The other larger snakes you might find on the trail – water snakes, rat snakes, and corn snakes, to name a few – are also virtually harmless and will respond much the same way as a venomous snake. The most major difference between these species and a venomous snake, in fact, is the presence of venom; there aren’t many differences in how these snakes behave around humans in the woods at all. Venomous snakes are no more aggressive than nonvenomous species, and you’re likely to find them in the same areas. While it is true that snakes can remain unnoticed in vegetation and get accidentally stepped on in rare cases, a little awareness goes a long way: never put your hands or feet anywhere that you can’t see. Follow that simple rule, and there’s really no need to worry about snakes in the woods.

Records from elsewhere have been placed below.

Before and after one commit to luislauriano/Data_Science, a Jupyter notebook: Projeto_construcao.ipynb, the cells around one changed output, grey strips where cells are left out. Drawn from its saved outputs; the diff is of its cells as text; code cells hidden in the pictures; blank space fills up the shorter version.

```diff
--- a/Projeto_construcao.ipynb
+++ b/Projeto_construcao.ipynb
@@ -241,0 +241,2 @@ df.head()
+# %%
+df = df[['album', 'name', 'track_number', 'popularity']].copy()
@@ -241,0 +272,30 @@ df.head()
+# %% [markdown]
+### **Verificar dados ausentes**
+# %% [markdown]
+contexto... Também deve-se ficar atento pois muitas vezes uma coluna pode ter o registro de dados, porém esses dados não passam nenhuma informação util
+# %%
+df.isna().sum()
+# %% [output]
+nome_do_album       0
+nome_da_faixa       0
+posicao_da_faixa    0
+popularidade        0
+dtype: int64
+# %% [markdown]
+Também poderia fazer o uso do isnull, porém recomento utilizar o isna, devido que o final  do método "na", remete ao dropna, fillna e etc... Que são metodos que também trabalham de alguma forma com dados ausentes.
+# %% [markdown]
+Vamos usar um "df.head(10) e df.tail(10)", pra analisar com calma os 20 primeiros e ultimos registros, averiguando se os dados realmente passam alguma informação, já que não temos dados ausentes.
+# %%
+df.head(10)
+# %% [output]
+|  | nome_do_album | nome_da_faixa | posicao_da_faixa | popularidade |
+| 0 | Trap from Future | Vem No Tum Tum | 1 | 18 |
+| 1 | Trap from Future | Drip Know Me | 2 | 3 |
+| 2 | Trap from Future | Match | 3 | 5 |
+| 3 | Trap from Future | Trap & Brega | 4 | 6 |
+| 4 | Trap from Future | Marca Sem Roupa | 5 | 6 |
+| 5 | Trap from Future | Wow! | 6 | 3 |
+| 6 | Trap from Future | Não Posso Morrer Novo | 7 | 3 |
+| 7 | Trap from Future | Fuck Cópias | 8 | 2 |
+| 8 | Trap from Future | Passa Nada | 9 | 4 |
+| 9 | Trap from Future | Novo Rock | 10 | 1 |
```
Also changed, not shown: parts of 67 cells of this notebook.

Lastly, don’t buy into the myths and hype that surround snakes. Get your wildlife info from a reliable source, and be skeptical of what you hear from friends and on social media when it comes to wild animals. No snake in Appalachia will ever “chase” a human, and young snakes pose no more of a threat than mature ones. Most of what hikers view as “baby copperheads,” in fact, are actually smaller species of snakes that pose literally no threat at all to humans and eat mostly insects. In that same vein, many nonvenomous and harmless species of snakes have markings or patterning down their backs…meaning that the “copperhead” you or your friend saw on the trail probably wasn’t a copperhead at all. Familiarize yourself with our regional snakes and how they look, and remember that the fastest way to put yourself in harm’s way with any snake you find on the trail is to try and kill it. Simply leave the snake as you found it and give it a wide berth – there’s literally no other need for panic on the trail.
The Bottom Line
If you’ve read the above info and still have a fear of bears, snakes, or other wildlife, don’t worry – that means you’re absolutely normal. It’s natural to have a fear of some wild animals, but what matters is what you do with that fear. Turning it into a healthy respect for wildlife instead of panic goes a long way for both you and the animal. The below resources provide some additional info on the species mentioned above.
- The Great Smoky Mountains National Park – an area with many black bears and humans together in the same places – has some added info and background on black bears here.
- The American Hiking Society has some tips for reducing your chance of snakebites on the trail.
- What should you do in the (very, very) unlikely event that a venomous snakebite occurs? The Virginia Herpetological Society has some great info here.